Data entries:
--------------------------------
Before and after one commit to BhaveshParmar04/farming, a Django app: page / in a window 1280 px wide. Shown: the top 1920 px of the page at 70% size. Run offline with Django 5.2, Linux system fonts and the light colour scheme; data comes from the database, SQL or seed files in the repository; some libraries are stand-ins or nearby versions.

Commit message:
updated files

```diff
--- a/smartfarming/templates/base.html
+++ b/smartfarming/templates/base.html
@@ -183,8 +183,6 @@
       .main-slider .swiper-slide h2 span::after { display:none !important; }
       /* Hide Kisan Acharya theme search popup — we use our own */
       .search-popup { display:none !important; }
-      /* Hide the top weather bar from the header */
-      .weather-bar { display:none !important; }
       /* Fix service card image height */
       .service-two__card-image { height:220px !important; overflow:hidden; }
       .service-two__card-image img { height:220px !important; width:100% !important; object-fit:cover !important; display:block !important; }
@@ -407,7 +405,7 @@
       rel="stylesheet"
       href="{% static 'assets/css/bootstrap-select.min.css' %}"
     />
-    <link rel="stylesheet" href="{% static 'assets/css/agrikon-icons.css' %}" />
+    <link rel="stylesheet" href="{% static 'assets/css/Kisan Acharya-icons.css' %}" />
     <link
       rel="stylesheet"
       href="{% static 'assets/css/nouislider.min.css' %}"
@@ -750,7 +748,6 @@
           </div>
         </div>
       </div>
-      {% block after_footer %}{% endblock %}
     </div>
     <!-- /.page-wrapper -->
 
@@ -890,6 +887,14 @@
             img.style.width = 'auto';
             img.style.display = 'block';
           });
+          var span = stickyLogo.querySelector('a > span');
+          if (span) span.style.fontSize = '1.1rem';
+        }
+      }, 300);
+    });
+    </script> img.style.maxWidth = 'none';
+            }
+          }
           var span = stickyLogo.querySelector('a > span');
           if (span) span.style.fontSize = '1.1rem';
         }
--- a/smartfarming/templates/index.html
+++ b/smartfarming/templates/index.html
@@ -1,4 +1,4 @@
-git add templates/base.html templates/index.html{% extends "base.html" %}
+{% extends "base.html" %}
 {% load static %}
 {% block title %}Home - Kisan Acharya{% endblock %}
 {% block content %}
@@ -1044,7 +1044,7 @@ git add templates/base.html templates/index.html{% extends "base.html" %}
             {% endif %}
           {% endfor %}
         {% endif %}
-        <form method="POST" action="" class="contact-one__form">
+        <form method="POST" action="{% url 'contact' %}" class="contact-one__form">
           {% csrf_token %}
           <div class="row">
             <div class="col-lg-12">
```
--------------------------------
TASK DETAILS:
Your reply must repeat the records above exactly and in full.

RESULT:
Before and after one commit to BhaveshParmar04/farming, a Django app: page / in a window 1280 px wide. Shown: the top 1920 px of the page at 70% size. Run offline with Django 5.2, Linux system fonts and the light colour scheme; data comes from the database, SQL or seed files in the repository; some libraries are stand-ins or nearby versions.

Commit message:
updated files

```diff
--- a/smartfarming/templates/base.html
+++ b/smartfarming/templates/base.html
@@ -183,8 +183,6 @@
       .main-slider .swiper-slide h2 span::after { display:none !important; }
       /* Hide Kisan Acharya theme search popup — we use our own */
       .search-popup { display:none !important; }
-      /* Hide the top weather bar from the header */
-      .weather-bar { display:none !important; }
       /* Fix service card image height */
       .service-two__card-image { height:220px !important; overflow:hidden; }
       .service-two__card-image img { height:220px !important; width:100% !important; object-fit:cover !important; display:block !important; }
@@ -407,7 +405,7 @@
       rel="stylesheet"
       href="{% static 'assets/css/bootstrap-select.min.css' %}"
     />
-    <link rel="stylesheet" href="{% static 'assets/css/agrikon-icons.css' %}" />
+    <link rel="stylesheet" href="{% static 'assets/css/Kisan Acharya-icons.css' %}" />
     <link
       rel="stylesheet"
       href="{% static 'assets/css/nouislider.min.css' %}"
@@ -750,7 +748,6 @@
           </div>
         </div>
       </div>
-      {% block after_footer %}{% endblock %}
     </div>
     <!-- /.page-wrapper -->
 
@@ -890,6 +887,14 @@
             img.style.width = 'auto';
             img.style.display = 'block';
           });
+          var span = stickyLogo.querySelector('a > span');
+          if (span) span.style.fontSize = '1.1rem';
+        }
+      }, 300);
+    });
+    </script> img.style.maxWidth = 'none';
+            }
+          }
           var span = stickyLogo.querySelector('a > span');
           if (span) span.style.fontSize = '1.1rem';
         }
--- a/smartfarming/templates/index.html
+++ b/smartfarming/templates/index.html
@@ -1,4 +1,4 @@
-git add templates/base.html templates/index.html{% extends "base.html" %}
+{% extends "base.html" %}
 {% load static %}
 {% block title %}Home - Kisan Acharya{% endblock %}
 {% block content %}
@@ -1044,7 +1044,7 @@ git add templates/base.html templates/index.html{% extends "base.html" %}
             {% endif %}
           {% endfor %}
         {% endif %}
-        <form method="POST" action="" class="contact-one__form">
+        <form method="POST" action="{% url 'contact' %}" class="contact-one__form">
           {% csrf_token %}
           <div class="row">
             <div class="col-lg-12">
```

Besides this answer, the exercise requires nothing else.